Records excerpted from a collection
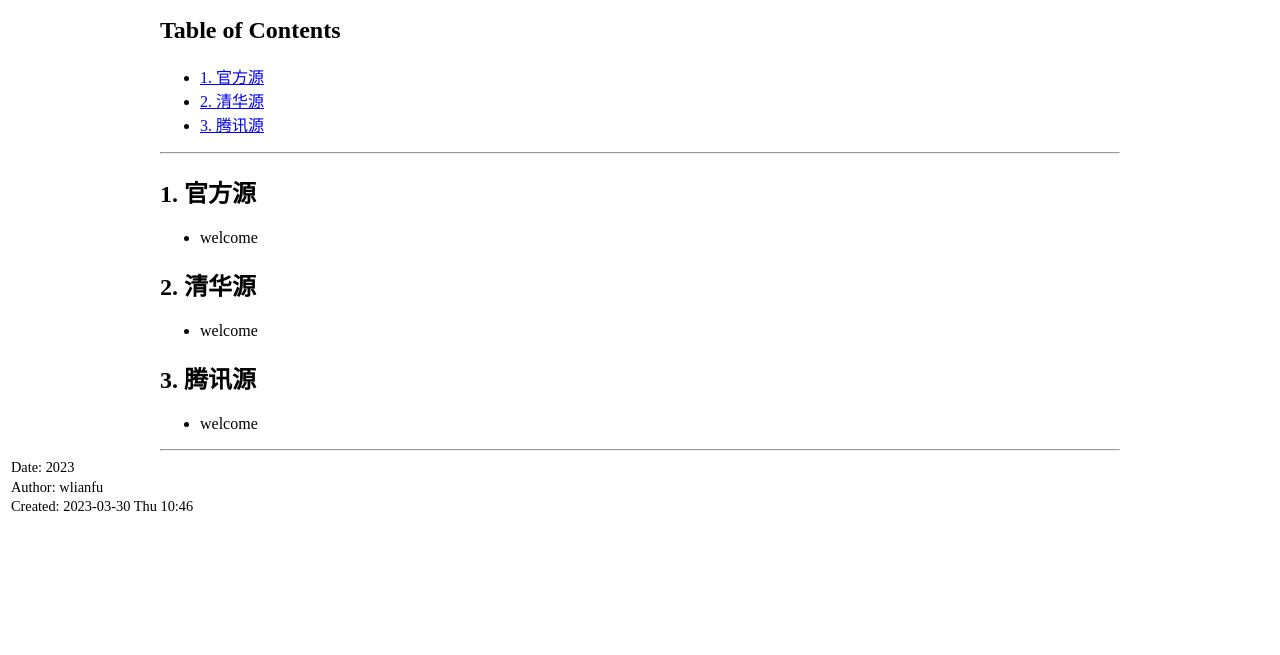
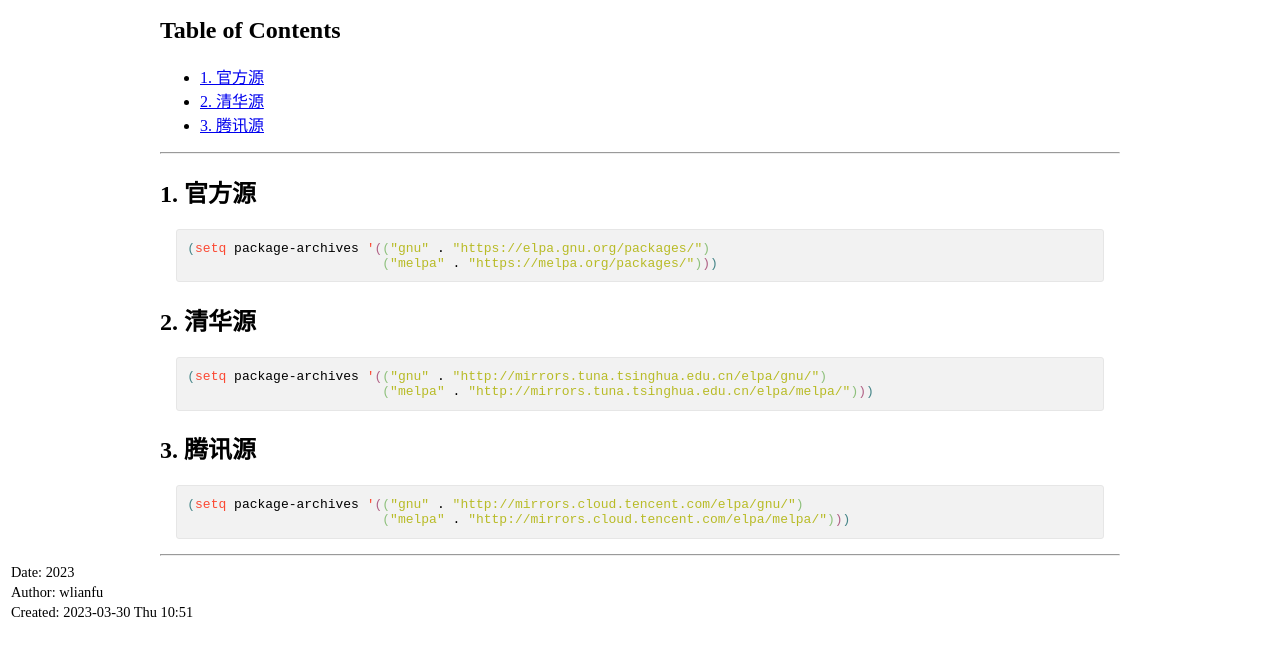
Before and after one commit to w-lianfu/emacs100, a plain HTML site: page index.html in a window 1280 px wide. Shown: the part 61-716 px from the top of the page. Drawn offline with Linux system fonts and the light colour scheme.

Commit message:
udpate source

```diff
--- a/index.html
+++ b/index.html
@@ -3,7 +3,7 @@
 "http://www.w3.org/TR/xhtml1/DTD/xhtml1-strict.dtd">
 <html xmlns="http://www.w3.org/1999/xhtml" lang="en" xml:lang="en">
 <head>
-<!-- 2023-03-30 Thu 10:46 -->
+<!-- 2023-03-30 Thu 10:51 -->
 <meta http-equiv="Content-Type" content="text/html;charset=utf-8" />
 <meta name="viewport" content="width=device-width, initial-scale=1" />
 <title>emacs100</title>
@@ -201,38 +201,44 @@
 <h2>Table of Contents</h2>
 <div id="text-table-of-contents" role="doc-toc">
 <ul>
-<li><a href="#org5876653">1. 官方源</a></li>
-<li><a href="#org9d747ce">2. 清华源</a></li>
-<li><a href="#org133ba0f">3. 腾讯源</a></li>
+<li><a href="#org778cb2b">1. 官方源</a></li>
+<li><a href="#org4df2fd1">2. 清华源</a></li>
+<li><a href="#org49c8546">3. 腾讯源</a></li>
 </ul>
 </div>
 </div>
 <hr />
 
-<div id="outline-container-org5876653" class="outline-2">
-<h2 id="org5876653"><span class="section-number-2">1.</span> 官方源</h2>
+<div id="outline-container-org778cb2b" class="outline-2">
+<h2 id="org778cb2b"><span class="section-number-2">1.</span> 官方源</h2>
 <div class="outline-text-2" id="text-1">
-<ul class="org-ul">
-<li>welcome</li>
-</ul>
+<div class="org-src-container">
+<pre class="src src-elisp"><span style="color: #458588;">(</span><span style="color: #fb4933;">setq</span> package-archives <span style="color: #fb4933;">'</span><span style="color: #b16286;">(</span><span style="color: #8ec07c;">(</span><span style="color: #b8bb26;">"gnu"</span> . <span style="color: #b8bb26;">"https://elpa.gnu.org/packages/"</span><span style="color: #8ec07c;">)</span>
+                         <span style="color: #8ec07c;">(</span><span style="color: #b8bb26;">"melpa"</span> . <span style="color: #b8bb26;">"https://melpa.org/packages/"</span><span style="color: #8ec07c;">)</span><span style="color: #b16286;">)</span><span style="color: #458588;">)</span>
+</pre>
+</div>
 </div>
 </div>
 
-<div id="outline-container-org9d747ce" class="outline-2">
-<h2 id="org9d747ce"><span class="section-number-2">2.</span> 清华源</h2>
+<div id="outline-container-org4df2fd1" class="outline-2">
+<h2 id="org4df2fd1"><span class="section-number-2">2.</span> 清华源</h2>
 <div class="outline-text-2" id="text-2">
-<ul class="org-ul">
-<li>welcome</li>
-</ul>
+<div class="org-src-container">
+<pre class="src src-elisp"><span style="color: #458588;">(</span><span style="color: #fb4933;">setq</span> package-archives <span style="color: #fb4933;">'</span><span style="color: #b16286;">(</span><span style="color: #8ec07c;">(</span><span style="color: #b8bb26;">"gnu"</span> . <span style="color: #b8bb26;">"http://mirrors.tuna.tsinghua.edu.cn/elpa/gnu/"</span><span style="color: #8ec07c;">)</span>
+                         <span style="color: #8ec07c;">(</span><span style="color: #b8bb26;">"melpa"</span> . <span style="color: #b8bb26;">"http://mirrors.tuna.tsinghua.edu.cn/elpa/melpa/"</span><span style="color: #8ec07c;">)</span><span style="color: #b16286;">)</span><span style="color: #458588;">)</span>
+</pre>
+</div>
 </div>
 </div>
 
-<div id="outline-container-org133ba0f" class="outline-2">
-<h2 id="org133ba0f"><span class="section-number-2">3.</span> 腾讯源</h2>
+<div id="outline-container-org49c8546" class="outline-2">
+<h2 id="org49c8546"><span class="section-number-2">3.</span> 腾讯源</h2>
 <div class="outline-text-2" id="text-3">
-<ul class="org-ul">
-<li>welcome</li>
-</ul>
+<div class="org-src-container">
+<pre class="src src-elisp"><span style="color: #458588;">(</span><span style="color: #fb4933;">setq</span> package-archives <span style="color: #fb4933;">'</span><span style="color: #b16286;">(</span><span style="color: #8ec07c;">(</span><span style="color: #b8bb26;">"gnu"</span> . <span style="color: #b8bb26;">"http://mirrors.cloud.tencent.com/elpa/gnu/"</span><span style="color: #8ec07c;">)</span>
+                         <span style="color: #8ec07c;">(</span><span style="color: #b8bb26;">"melpa"</span> . <span style="color: #b8bb26;">"http://mirrors.cloud.tencent.com/elpa/melpa/"</span><span style="color: #8ec07c;">)</span><span style="color: #b16286;">)</span><span style="color: #458588;">)</span>
+</pre>
+</div>
 
 <hr />
 </div>
@@ -241,7 +247,7 @@
 <div id="postamble" class="status">
 <p class="date">Date: 2023</p>
 <p class="author">Author: wlianfu</p>
-<p class="date">Created: 2023-03-30 Thu 10:46</p>
+<p class="date">Created: 2023-03-30 Thu 10:51</p>
 </div>
 </body>
 </html>
```
Also changed, not shown: 1 other file.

**ASSIGNMENT:**
Which lines of the entries above contain the word "archives"? Copy each of them.

**ANSWER TO THIS TASK:**
+<pre class="src src-elisp"><span style="color: #458588;">(</span><span style="color: #fb4933;">setq</span> package-archives <span style="color: #fb4933;">'</span><span style="color: #b16286;">(</span><span style="color: #8ec07c;">(</span><span style="color: #b8bb26;">"gnu"</span> . <span style="color: #b8bb26;">"https://elpa.gnu.org/packages/"</span><span style="color: #8ec07c;">)</span>
+<pre class="src src-elisp"><span style="color: #458588;">(</span><span style="color: #fb4933;">setq</span> package-archives <span style="color: #fb4933;">'</span><span style="color: #b16286;">(</span><span style="color: #8ec07c;">(</span><span style="color: #b8bb26;">"gnu"</span> . <span style="color: #b8bb26;">"http://mirrors.tuna.tsinghua.edu.cn/elpa/gnu/"</span><span style="color: #8ec07c;">)</span>
+<pre class="src src-elisp"><span style="color: #458588;">(</span><span style="color: #fb4933;">setq</span> package-archives <span style="color: #fb4933;">'</span><span style="color: #b16286;">(</span><span style="color: #8ec07c;">(</span><span style="color: #b8bb26;">"gnu"</span> . <span style="color: #b8bb26;">"http://mirrors.cloud.tencent.com/elpa/gnu/"</span><span style="color: #8ec07c;">)</span>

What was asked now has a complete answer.